  • Eliminate Disguised Unemployment in Agriculture sector:
    • The solution to the economic distress of Indian farmers lies outside agriculture. It lies in boosting India’s industrial and services sectors.
    • These are the two sectors that can absorb the excess labour that is engaged at present in extremely unremunerative farm activities and provide them with well-paying jobs.
    • It is only when industries and services sectors grow rapidly for the next couple of decades that India’s farm distress will get alleviated.

News Summary

  • The fourth meeting between Union Ministers and farmer representatives to deliberate on their demands, including a legal guarantee for minimum support price on crops, remained inconclusive.
  • However, the meeting moved in a ‘positive’ direction as the government proposed to give a guarantee on procuring of five crops on Minimum Support Price (MSP).
  • A proposal was discussed in which the government agencies like NCCF and NAFED will get into a contract and buy produce pulses - arhar, tur and urad, and corn from the farmers on MSP.
    • There will be no limit on the quantity.
  • Similarly, the government proposed that the Cotton Corporation of India will enter 5-year agreement with farmers to buy cotton crops at MSP.
  • However, the protesting farmers have rejected the above mentioned proposals & demanded a legally guaranteed MSP for all crops across the country.

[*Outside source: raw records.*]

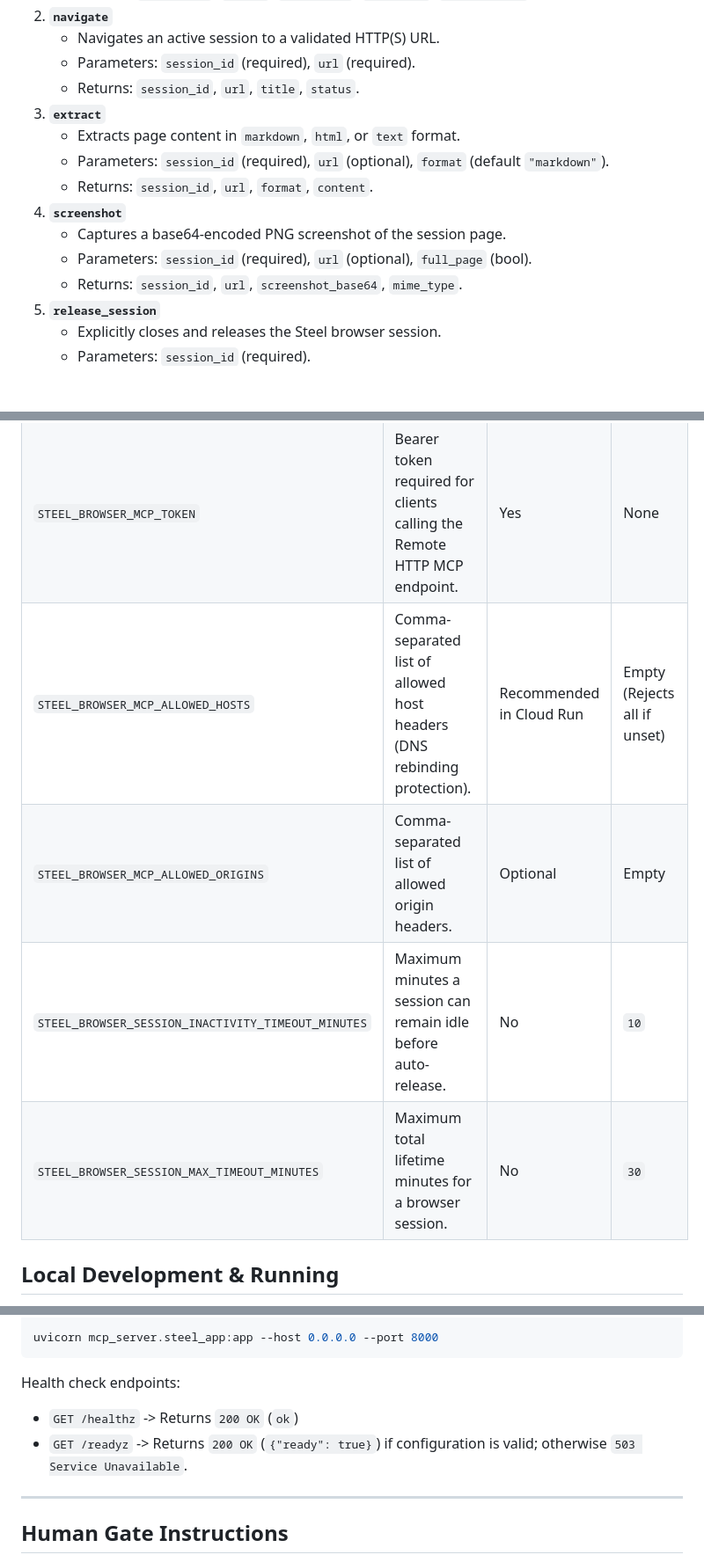
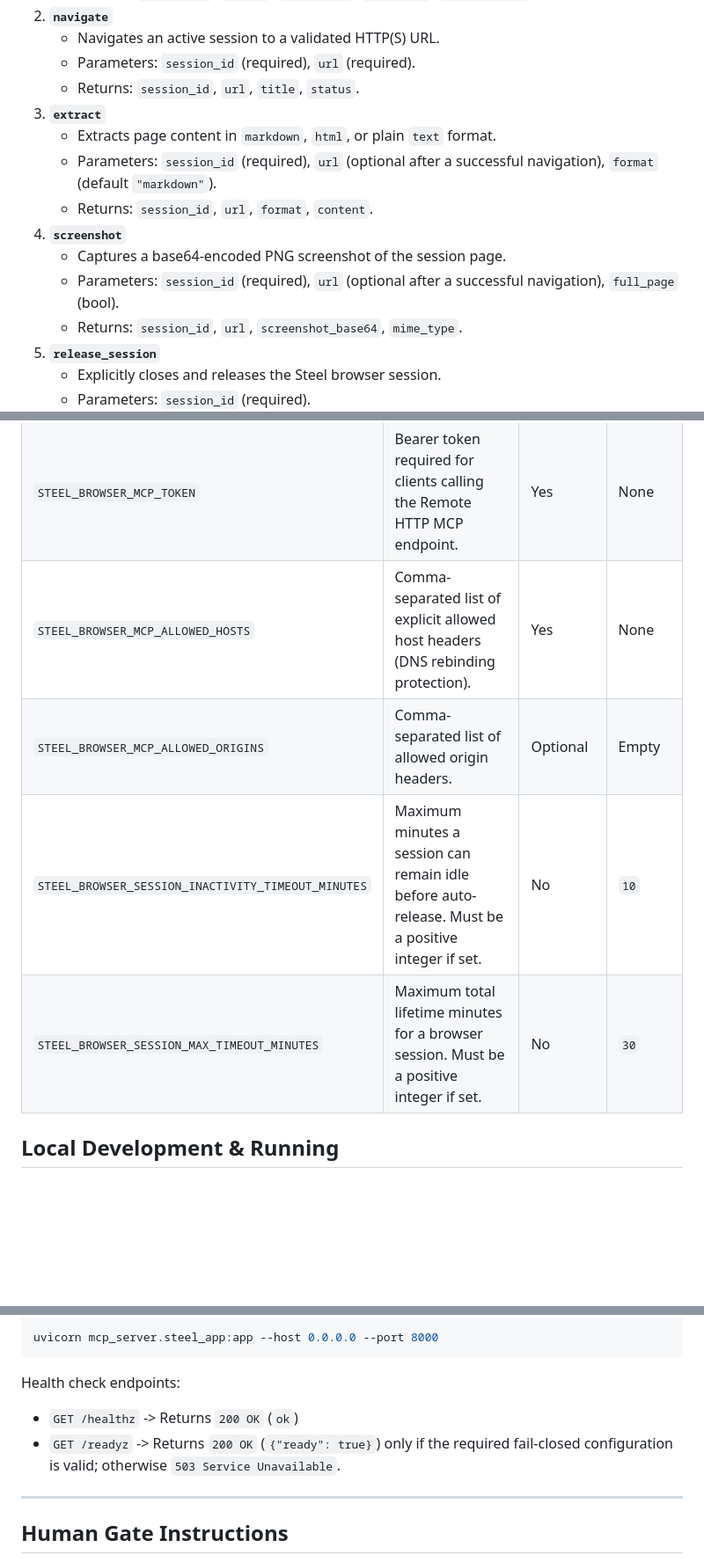
Before and after one commit to oosaka0123-sudo/ai-agent, a Markdown page: docs/STEEL_BROWSER_MCP.md, 3 parts joined by grey strips. Shown at 88% size. Rendered like a GitHub page; blank space fills up the shorter version.

Commit message:
docs(steel): document fail-closed browser MCP settings

```diff
--- a/docs/STEEL_BROWSER_MCP.md
+++ b/docs/STEEL_BROWSER_MCP.md
@@ -44,12 +48,12 @@ Browser Session Lifecycle (create -> navigate -> extract/screenshot -> release)
    - Parameters: `session_id` (required), `url` (required).
    - Returns: `session_id`, `url`, `title`, `status`.
 3. **`extract`**
-   - Extracts page content in `markdown`, `html`, or `text` format.
-   - Parameters: `session_id` (required), `url` (optional), `format` (default `"markdown"`).
+   - Extracts page content in `markdown`, `html`, or plain `text` format.
+   - Parameters: `session_id` (required), `url` (optional after a successful navigation), `format` (default `"markdown"`).
    - Returns: `session_id`, `url`, `format`, `content`.
 4. **`screenshot`**
    - Captures a base64-encoded PNG screenshot of the session page.
-   - Parameters: `session_id` (required), `url` (optional), `full_page` (bool).
+   - Parameters: `session_id` (required), `url` (optional after a successful navigation), `full_page` (bool).
    - Returns: `session_id`, `url`, `screenshot_base64`, `mime_type`.
 5. **`release_session`**
    - Explicitly closes and releases the Steel browser session.
@@ -62,10 +66,10 @@ Browser Session Lifecycle (create -> navigate -> extract/screenshot -> release)
 |---|---|---|---|
 | `STEEL_API_KEY` | Upstream Steel API Key for cloud browser creation and execution. | Yes | None |
 | `STEEL_BROWSER_MCP_TOKEN` | Bearer token required for clients calling the Remote HTTP MCP endpoint. | Yes | None |
-| `STEEL_BROWSER_MCP_ALLOWED_HOSTS` | Comma-separated list of allowed host headers (DNS rebinding protection). | Recommended in Cloud Run | Empty (Rejects all if unset) |
+| `STEEL_BROWSER_MCP_ALLOWED_HOSTS` | Comma-separated list of explicit allowed host headers (DNS rebinding protection). | Yes | None |
 | `STEEL_BROWSER_MCP_ALLOWED_ORIGINS` | Comma-separated list of allowed origin headers. | Optional | Empty |
-| `STEEL_BROWSER_SESSION_INACTIVITY_TIMEOUT_MINUTES` | Maximum minutes a session can remain idle before auto-release. | No | `10` |
-| `STEEL_BROWSER_SESSION_MAX_TIMEOUT_MINUTES` | Maximum total lifetime minutes for a browser session. | No | `30` |
+| `STEEL_BROWSER_SESSION_INACTIVITY_TIMEOUT_MINUTES` | Maximum minutes a session can remain idle before auto-release. Must be a positive integer if set. | No | `10` |
+| `STEEL_BROWSER_SESSION_MAX_TIMEOUT_MINUTES` | Maximum total lifetime minutes for a browser session. Must be a positive integer if set. | No | `30` |
 
 ## Local Development & Running
 
@@ -80,7 +84,7 @@ uvicorn mcp_server.steel_app:app --host 0.0.0.0 --port 8000
 
 Health check endpoints:
 - `GET /healthz` -> Returns `200 OK` (`ok`)
-- `GET /readyz` -> Returns `200 OK` (`{"ready": true}`) if configuration is valid; otherwise `503 Service Unavailable`.
+- `GET /readyz` -> Returns `200 OK` (`{"ready": true}`) only if the required fail-closed configuration is valid; otherwise `503 Service Unavailable`.
 
 ---
 
```
Also changed, not shown: other parts of docs/STEEL_BROWSER_MCP.md (+5 -1 lines).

Q1) What is the role of the Commission for Agricultural Costs and Prices?

The Commission for Agricultural Costs and Prices (CACP), set up in 1965, is a decentralized agency of the Government of India (GoI). It is an expert body that recommends the Minimum Support Prices (MSPs) by taking into consideration various factors.

Q2) What is M S Swaminathan famous for?

M S Swaminathan is known as "Indian Father of Green Revolution" for his leadership and success in introducing and further developing high-yielding varieties of wheat in India.

Source: Centre offers contract-based assured buying on MSP for five crops; farmers to get back today | Indian Express